HOW TO COMPLETE THIS TASK
In your copy, include every record exactly and no pictures.

THE INPUT
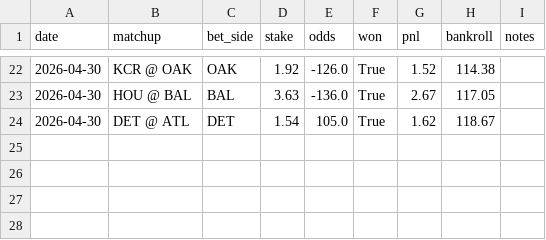
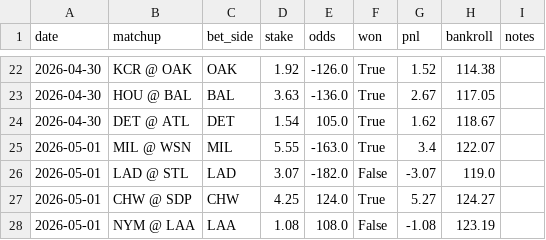
Before and after one commit to dboehmjr/Dougie-Baseball, a CSV file: data/bankroll_ledger.csv, drawn as a sheet; only a part is shown, gaps mark what is left out.

Commit message:
Default bankroll input to current ledger balance; push latest ledger

```diff
--- a/data/bankroll_ledger.csv
+++ b/data/bankroll_ledger.csv
@@ -24 +24,5 @@ date,matchup,bet_side,stake,odds,won,pnl,bankroll,notes
 2026-04-30,DET @ ATL,DET,1.54,105.0,True,1.62,118.67,
+2026-05-01,MIL @ WSN,MIL,5.55,-163.0,True,3.4,122.07,
+2026-05-01,LAD @ STL,LAD,3.07,-182.0,False,-3.07,119.0,
+2026-05-01,CHW @ SDP,CHW,4.25,124.0,True,5.27,124.27,
+2026-05-01,NYM @ LAA,LAA,1.08,108.0,False,-1.08,123.19,
```
Also changed, not shown: 1 other file.
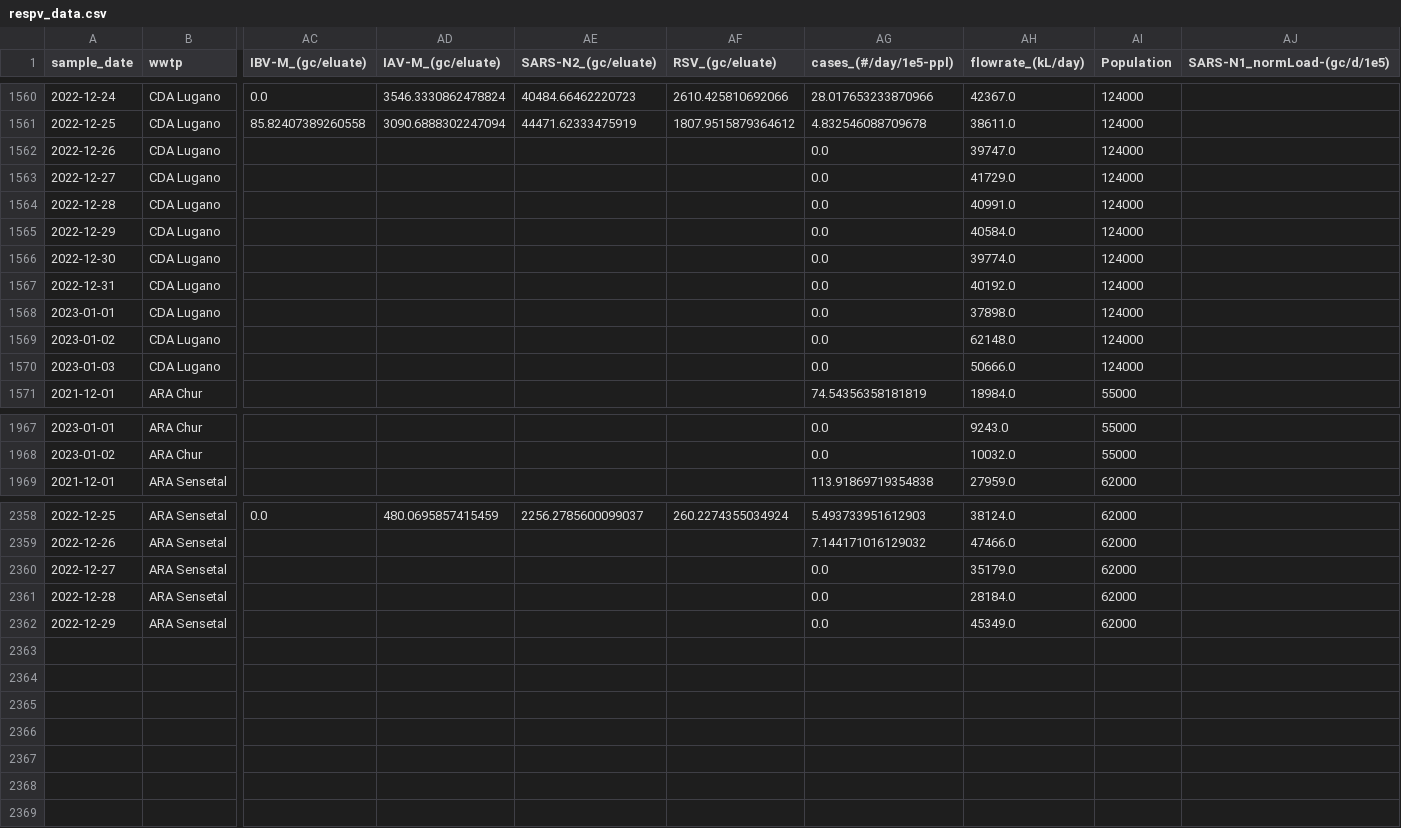
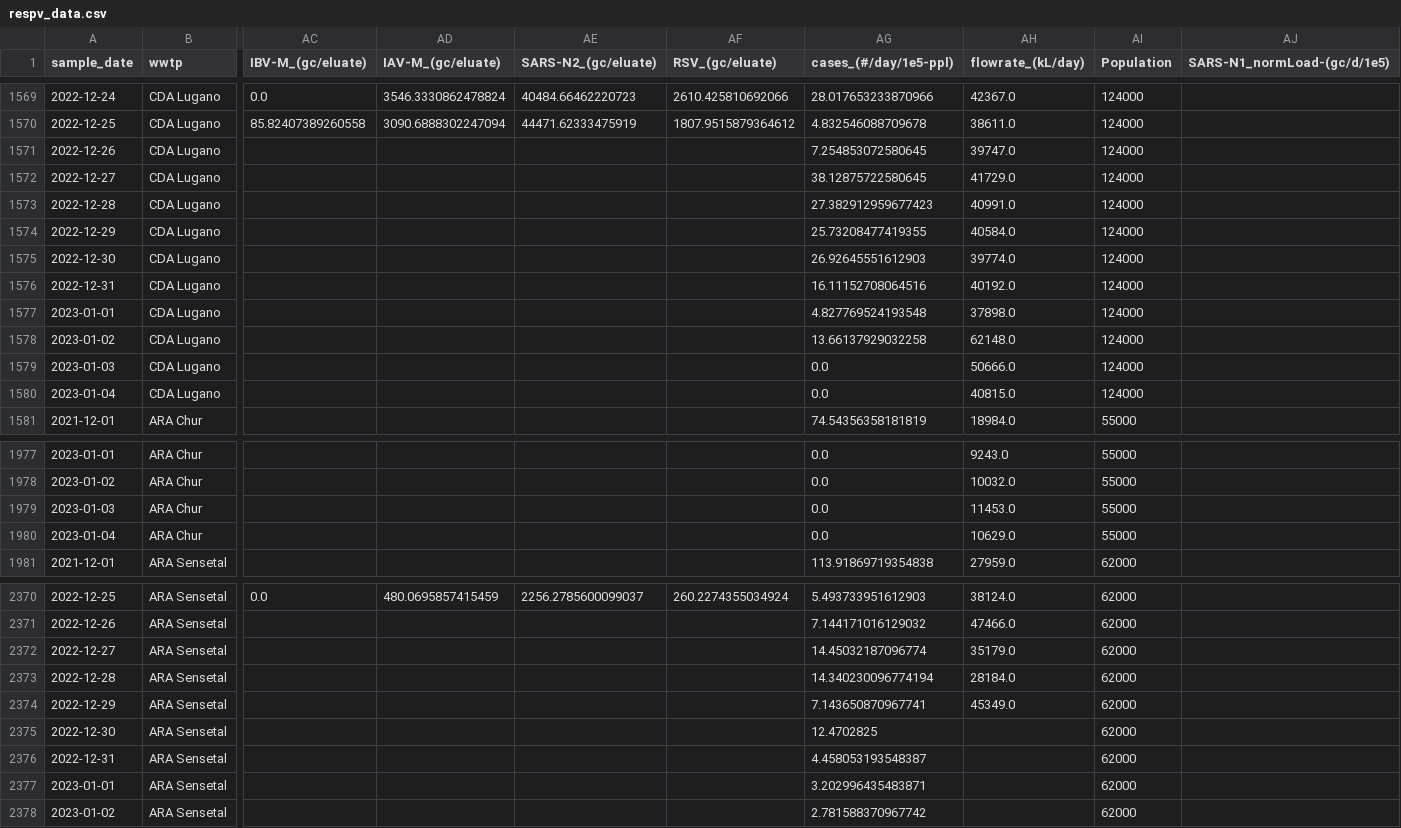
Before and after one commit to ajdevaux/ajdevaux.github.io, a CSV file: data/respv_data.csv, drawn as a sheet; only a part is shown, gaps mark what is left out; addresses are those after the commit; rows hold the shown columns only; the diff covers the shown part only; the diff names each change by its address in the sheet, - before the commit and + after, or states it on an @@ line.

```diff
--- a/data/respv_data.csv
+++ b/data/respv_data.csv
-AG1571 (cases_(#/day/1e5-ppl)): 0.0
+AG1571 (cases_(#/day/1e5-ppl)): 7.254853072580645
-AG1572 (cases_(#/day/1e5-ppl)): 0.0
+AG1572 (cases_(#/day/1e5-ppl)): 38.12875722580645
-AG1573 (cases_(#/day/1e5-ppl)): 0.0
+AG1573 (cases_(#/day/1e5-ppl)): 27.382912959677423
-AG1574 (cases_(#/day/1e5-ppl)): 0.0
+AG1574 (cases_(#/day/1e5-ppl)): 25.73208477419355
-AG1575 (cases_(#/day/1e5-ppl)): 0.0
+AG1575 (cases_(#/day/1e5-ppl)): 26.92645551612903
-AG1576 (cases_(#/day/1e5-ppl)): 0.0
+AG1576 (cases_(#/day/1e5-ppl)): 16.11152708064516
-AG1577 (cases_(#/day/1e5-ppl)): 0.0
+AG1577 (cases_(#/day/1e5-ppl)): 4.827769524193548
-AG1578 (cases_(#/day/1e5-ppl)): 0.0
+AG1578 (cases_(#/day/1e5-ppl)): 13.66137929032258
+row 1580: 2023-01-04 | CDA Lugano |  |  |  |  | 0.0 | 40815.0 | 124000
+row 1979: 2023-01-03 | ARA Chur |  |  |  |  | 0.0 | 11453.0 | 55000
+row 1980: 2023-01-04 | ARA Chur |  |  |  |  | 0.0 | 10629.0 | 55000
-AG2372 (cases_(#/day/1e5-ppl)): 0.0
+AG2372 (cases_(#/day/1e5-ppl)): 14.45032187096774
-AG2373 (cases_(#/day/1e5-ppl)): 0.0
+AG2373 (cases_(#/day/1e5-ppl)): 14.340230096774194
-AG2374 (cases_(#/day/1e5-ppl)): 0.0
+AG2374 (cases_(#/day/1e5-ppl)): 7.143650870967741
+row 2375: 2022-12-30 | ARA Sensetal |  |  |  |  | 12.4702825 |  | 62000
+row 2376: 2022-12-31 | ARA Sensetal |  |  |  |  | 4.458053193548387 |  | 62000
+row 2377: 2023-01-01 | ARA Sensetal |  |  |  |  | 3.202996435483871 |  | 62000
+row 2378: 2023-01-02 | ARA Sensetal |  |  |  |  | 2.781588370967742 |  | 62000
```
Also changed, not shown: 9 added rows and 43 edited cells elsewhere in this file, 2 other files.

EXPECTED ANSWER
Before and after one commit to dboehmjr/Dougie-Baseball, a CSV file: data/bankroll_ledger.csv, drawn as a sheet; only a part is shown, gaps mark what is left out.

Commit message:
Default bankroll input to current ledger balance; push latest ledger

```diff
--- a/data/bankroll_ledger.csv
+++ b/data/bankroll_ledger.csv
@@ -24 +24,5 @@ date,matchup,bet_side,stake,odds,won,pnl,bankroll,notes
 2026-04-30,DET @ ATL,DET,1.54,105.0,True,1.62,118.67,
+2026-05-01,MIL @ WSN,MIL,5.55,-163.0,True,3.4,122.07,
+2026-05-01,LAD @ STL,LAD,3.07,-182.0,False,-3.07,119.0,
+2026-05-01,CHW @ SDP,CHW,4.25,124.0,True,5.27,124.27,
+2026-05-01,NYM @ LAA,LAA,1.08,108.0,False,-1.08,123.19,
```
Also changed, not shown: 1 other file.
Before and after one commit to ajdevaux/ajdevaux.github.io, a CSV file: data/respv_data.csv, drawn as a sheet; only a part is shown, gaps mark what is left out; addresses are those after the commit; rows hold the shown columns only; the diff covers the shown part only; the diff names each change by its address in the sheet, - before the commit and + after, or states it on an @@ line.

```diff
--- a/data/respv_data.csv
+++ b/data/respv_data.csv
-AG1571 (cases_(#/day/1e5-ppl)): 0.0
+AG1571 (cases_(#/day/1e5-ppl)): 7.254853072580645
-AG1572 (cases_(#/day/1e5-ppl)): 0.0
+AG1572 (cases_(#/day/1e5-ppl)): 38.12875722580645
-AG1573 (cases_(#/day/1e5-ppl)): 0.0
+AG1573 (cases_(#/day/1e5-ppl)): 27.382912959677423
-AG1574 (cases_(#/day/1e5-ppl)): 0.0
+AG1574 (cases_(#/day/1e5-ppl)): 25.73208477419355
-AG1575 (cases_(#/day/1e5-ppl)): 0.0
+AG1575 (cases_(#/day/1e5-ppl)): 26.92645551612903
-AG1576 (cases_(#/day/1e5-ppl)): 0.0
+AG1576 (cases_(#/day/1e5-ppl)): 16.11152708064516
-AG1577 (cases_(#/day/1e5-ppl)): 0.0
+AG1577 (cases_(#/day/1e5-ppl)): 4.827769524193548
-AG1578 (cases_(#/day/1e5-ppl)): 0.0
+AG1578 (cases_(#/day/1e5-ppl)): 13.66137929032258
+row 1580: 2023-01-04 | CDA Lugano |  |  |  |  | 0.0 | 40815.0 | 124000
+row 1979: 2023-01-03 | ARA Chur |  |  |  |  | 0.0 | 11453.0 | 55000
+row 1980: 2023-01-04 | ARA Chur |  |  |  |  | 0.0 | 10629.0 | 55000
-AG2372 (cases_(#/day/1e5-ppl)): 0.0
+AG2372 (cases_(#/day/1e5-ppl)): 14.45032187096774
-AG2373 (cases_(#/day/1e5-ppl)): 0.0
+AG2373 (cases_(#/day/1e5-ppl)): 14.340230096774194
-AG2374 (cases_(#/day/1e5-ppl)): 0.0
+AG2374 (cases_(#/day/1e5-ppl)): 7.143650870967741
+row 2375: 2022-12-30 | ARA Sensetal |  |  |  |  | 12.4702825 |  | 62000
+row 2376: 2022-12-31 | ARA Sensetal |  |  |  |  | 4.458053193548387 |  | 62000
+row 2377: 2023-01-01 | ARA Sensetal |  |  |  |  | 3.202996435483871 |  | 62000
+row 2378: 2023-01-02 | ARA Sensetal |  |  |  |  | 2.781588370967742 |  | 62000
```
Also changed, not shown: 9 added rows and 43 edited cells elsewhere in this file, 2 other files.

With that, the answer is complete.